* Work request
Your answer must be the data repeated exactly, with no pictures in it.

* Excerpted records
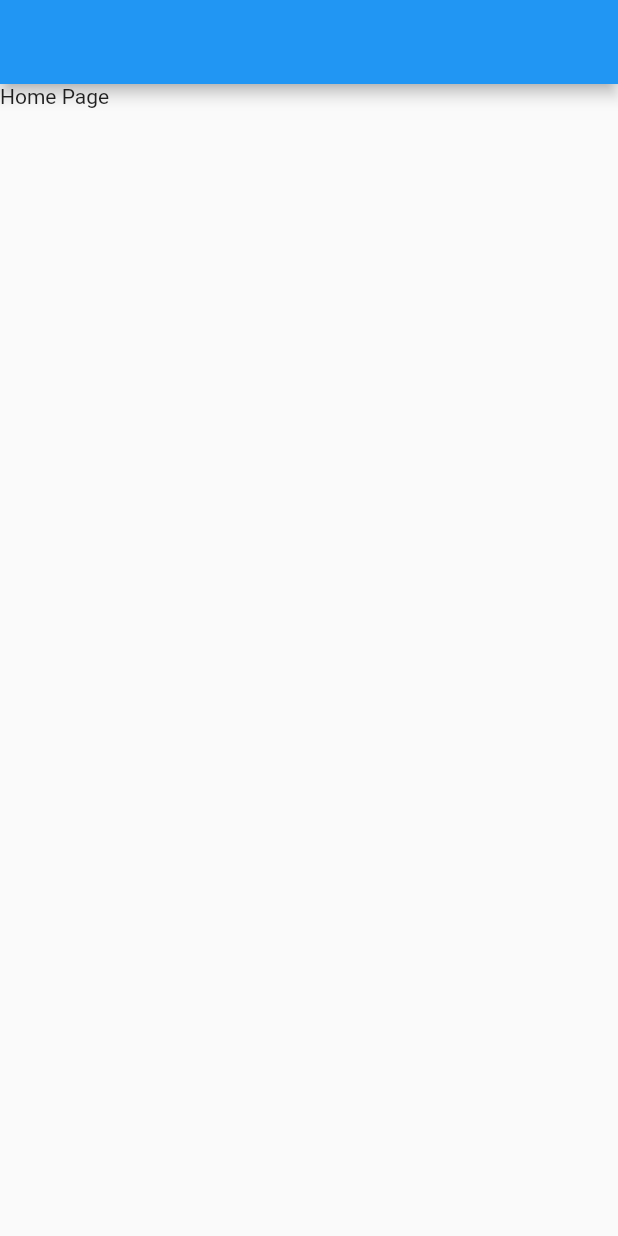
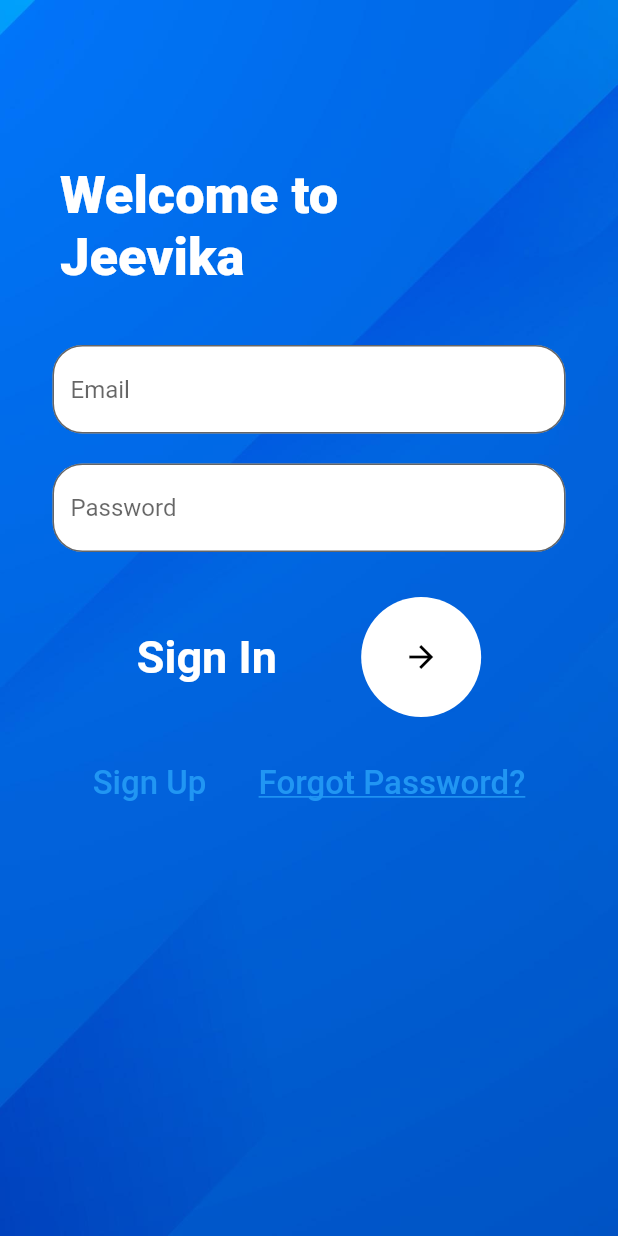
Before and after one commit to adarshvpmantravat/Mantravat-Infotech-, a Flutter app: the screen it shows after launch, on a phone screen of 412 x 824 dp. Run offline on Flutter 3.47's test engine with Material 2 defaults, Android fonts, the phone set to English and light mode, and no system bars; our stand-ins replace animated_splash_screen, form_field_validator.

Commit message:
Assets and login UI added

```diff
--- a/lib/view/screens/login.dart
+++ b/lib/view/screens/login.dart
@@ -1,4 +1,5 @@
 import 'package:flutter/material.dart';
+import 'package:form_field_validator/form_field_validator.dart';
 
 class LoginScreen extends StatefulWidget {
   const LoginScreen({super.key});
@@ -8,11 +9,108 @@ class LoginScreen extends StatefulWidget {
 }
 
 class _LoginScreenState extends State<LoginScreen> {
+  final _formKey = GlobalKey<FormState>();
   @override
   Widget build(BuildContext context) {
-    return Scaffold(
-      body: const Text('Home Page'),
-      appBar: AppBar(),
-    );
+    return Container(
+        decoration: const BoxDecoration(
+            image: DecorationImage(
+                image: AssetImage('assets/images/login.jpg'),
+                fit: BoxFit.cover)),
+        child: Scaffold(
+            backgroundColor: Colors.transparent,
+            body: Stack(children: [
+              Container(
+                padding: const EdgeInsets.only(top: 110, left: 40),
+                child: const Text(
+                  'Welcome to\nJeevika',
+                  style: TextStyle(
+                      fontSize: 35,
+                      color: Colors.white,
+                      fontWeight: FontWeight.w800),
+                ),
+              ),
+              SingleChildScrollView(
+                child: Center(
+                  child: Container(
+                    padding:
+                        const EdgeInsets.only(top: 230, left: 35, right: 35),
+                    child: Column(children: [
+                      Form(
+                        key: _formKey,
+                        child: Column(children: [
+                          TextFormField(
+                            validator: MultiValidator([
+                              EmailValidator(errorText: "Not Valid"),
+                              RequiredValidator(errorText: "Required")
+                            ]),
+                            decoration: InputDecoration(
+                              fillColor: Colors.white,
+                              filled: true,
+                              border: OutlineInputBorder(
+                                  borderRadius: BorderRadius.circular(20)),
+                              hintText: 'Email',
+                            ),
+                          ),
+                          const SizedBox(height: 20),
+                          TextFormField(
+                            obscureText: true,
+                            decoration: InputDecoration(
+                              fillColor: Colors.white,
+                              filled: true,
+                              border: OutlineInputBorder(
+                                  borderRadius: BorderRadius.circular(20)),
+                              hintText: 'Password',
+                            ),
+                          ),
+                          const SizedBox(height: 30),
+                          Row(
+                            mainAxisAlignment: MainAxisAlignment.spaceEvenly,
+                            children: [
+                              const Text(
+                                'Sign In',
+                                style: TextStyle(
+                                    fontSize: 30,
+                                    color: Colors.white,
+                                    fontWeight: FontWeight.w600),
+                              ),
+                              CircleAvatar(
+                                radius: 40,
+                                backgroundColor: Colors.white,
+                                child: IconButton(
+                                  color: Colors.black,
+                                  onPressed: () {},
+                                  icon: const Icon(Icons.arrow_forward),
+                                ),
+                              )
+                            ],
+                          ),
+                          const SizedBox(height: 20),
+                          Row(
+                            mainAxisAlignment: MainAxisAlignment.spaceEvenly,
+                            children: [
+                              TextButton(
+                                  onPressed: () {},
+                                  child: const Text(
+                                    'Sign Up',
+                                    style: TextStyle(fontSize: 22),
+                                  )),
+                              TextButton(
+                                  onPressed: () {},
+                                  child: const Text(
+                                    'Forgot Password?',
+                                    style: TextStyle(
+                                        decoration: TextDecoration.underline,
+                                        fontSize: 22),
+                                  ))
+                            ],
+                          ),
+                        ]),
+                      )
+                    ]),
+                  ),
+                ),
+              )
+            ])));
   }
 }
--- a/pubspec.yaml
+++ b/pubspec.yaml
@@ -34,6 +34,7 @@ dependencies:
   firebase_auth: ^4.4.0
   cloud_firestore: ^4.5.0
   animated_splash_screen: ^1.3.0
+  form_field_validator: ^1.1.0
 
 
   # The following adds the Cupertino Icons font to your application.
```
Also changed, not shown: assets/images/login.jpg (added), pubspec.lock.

* Reply
Before and after one commit to adarshvpmantravat/Mantravat-Infotech-, a Flutter app: the screen it shows after launch, on a phone screen of 412 x 824 dp. Run offline on Flutter 3.47's test engine with Material 2 defaults, Android fonts, the phone set to English and light mode, and no system bars; our stand-ins replace animated_splash_screen, form_field_validator.

Commit message:
Assets and login UI added

```diff
--- a/lib/view/screens/login.dart
+++ b/lib/view/screens/login.dart
@@ -1,4 +1,5 @@
 import 'package:flutter/material.dart';
+import 'package:form_field_validator/form_field_validator.dart';
 
 class LoginScreen extends StatefulWidget {
   const LoginScreen({super.key});
@@ -8,11 +9,108 @@ class LoginScreen extends StatefulWidget {
 }
 
 class _LoginScreenState extends State<LoginScreen> {
+  final _formKey = GlobalKey<FormState>();
   @override
   Widget build(BuildContext context) {
-    return Scaffold(
-      body: const Text('Home Page'),
-      appBar: AppBar(),
-    );
+    return Container(
+        decoration: const BoxDecoration(
+            image: DecorationImage(
+                image: AssetImage('assets/images/login.jpg'),
+                fit: BoxFit.cover)),
+        child: Scaffold(
+            backgroundColor: Colors.transparent,
+            body: Stack(children: [
+              Container(
+                padding: const EdgeInsets.only(top: 110, left: 40),
+                child: const Text(
+                  'Welcome to\nJeevika',
+                  style: TextStyle(
+                      fontSize: 35,
+                      color: Colors.white,
+                      fontWeight: FontWeight.w800),
+                ),
+              ),
+              SingleChildScrollView(
+                child: Center(
+                  child: Container(
+                    padding:
+                        const EdgeInsets.only(top: 230, left: 35, right: 35),
+                    child: Column(children: [
+                      Form(
+                        key: _formKey,
+                        child: Column(children: [
+                          TextFormField(
+                            validator: MultiValidator([
+                              EmailValidator(errorText: "Not Valid"),
+                              RequiredValidator(errorText: "Required")
+                            ]),
+                            decoration: InputDecoration(
+                              fillColor: Colors.white,
+                              filled: true,
+                              border: OutlineInputBorder(
+                                  borderRadius: BorderRadius.circular(20)),
+                              hintText: 'Email',
+                            ),
+                          ),
+                          const SizedBox(height: 20),
+                          TextFormField(
+                            obscureText: true,
+                            decoration: InputDecoration(
+                              fillColor: Colors.white,
+                              filled: true,
+                              border: OutlineInputBorder(
+                                  borderRadius: BorderRadius.circular(20)),
+                              hintText: 'Password',
+                            ),
+                          ),
+                          const SizedBox(height: 30),
+                          Row(
+                            mainAxisAlignment: MainAxisAlignment.spaceEvenly,
+                            children: [
+                              const Text(
+                                'Sign In',
+                                style: TextStyle(
+                                    fontSize: 30,
+                                    color: Colors.white,
+                                    fontWeight: FontWeight.w600),
+                              ),
+                              CircleAvatar(
+                                radius: 40,
+                                backgroundColor: Colors.white,
+                                child: IconButton(
+                                  color: Colors.black,
+                                  onPressed: () {},
+                                  icon: const Icon(Icons.arrow_forward),
+                                ),
+                              )
+                            ],
+                          ),
+                          const SizedBox(height: 20),
+                          Row(
+                            mainAxisAlignment: MainAxisAlignment.spaceEvenly,
+                            children: [
+                              TextButton(
+                                  onPressed: () {},
+                                  child: const Text(
+                                    'Sign Up',
+                                    style: TextStyle(fontSize: 22),
+                                  )),
+                              TextButton(
+                                  onPressed: () {},
+                                  child: const Text(
+                                    'Forgot Password?',
+                                    style: TextStyle(
+                                        decoration: TextDecoration.underline,
+                                        fontSize: 22),
+                                  ))
+                            ],
+                          ),
+                        ]),
+                      )
+                    ]),
+                  ),
+                ),
+              )
+            ])));
   }
 }
--- a/pubspec.yaml
+++ b/pubspec.yaml
@@ -34,6 +34,7 @@ dependencies:
   firebase_auth: ^4.4.0
   cloud_firestore: ^4.5.0
   animated_splash_screen: ^1.3.0
+  form_field_validator: ^1.1.0
 
 
   # The following adds the Cupertino Icons font to your application.
```
Also changed, not shown: assets/images/login.jpg (added), pubspec.lock.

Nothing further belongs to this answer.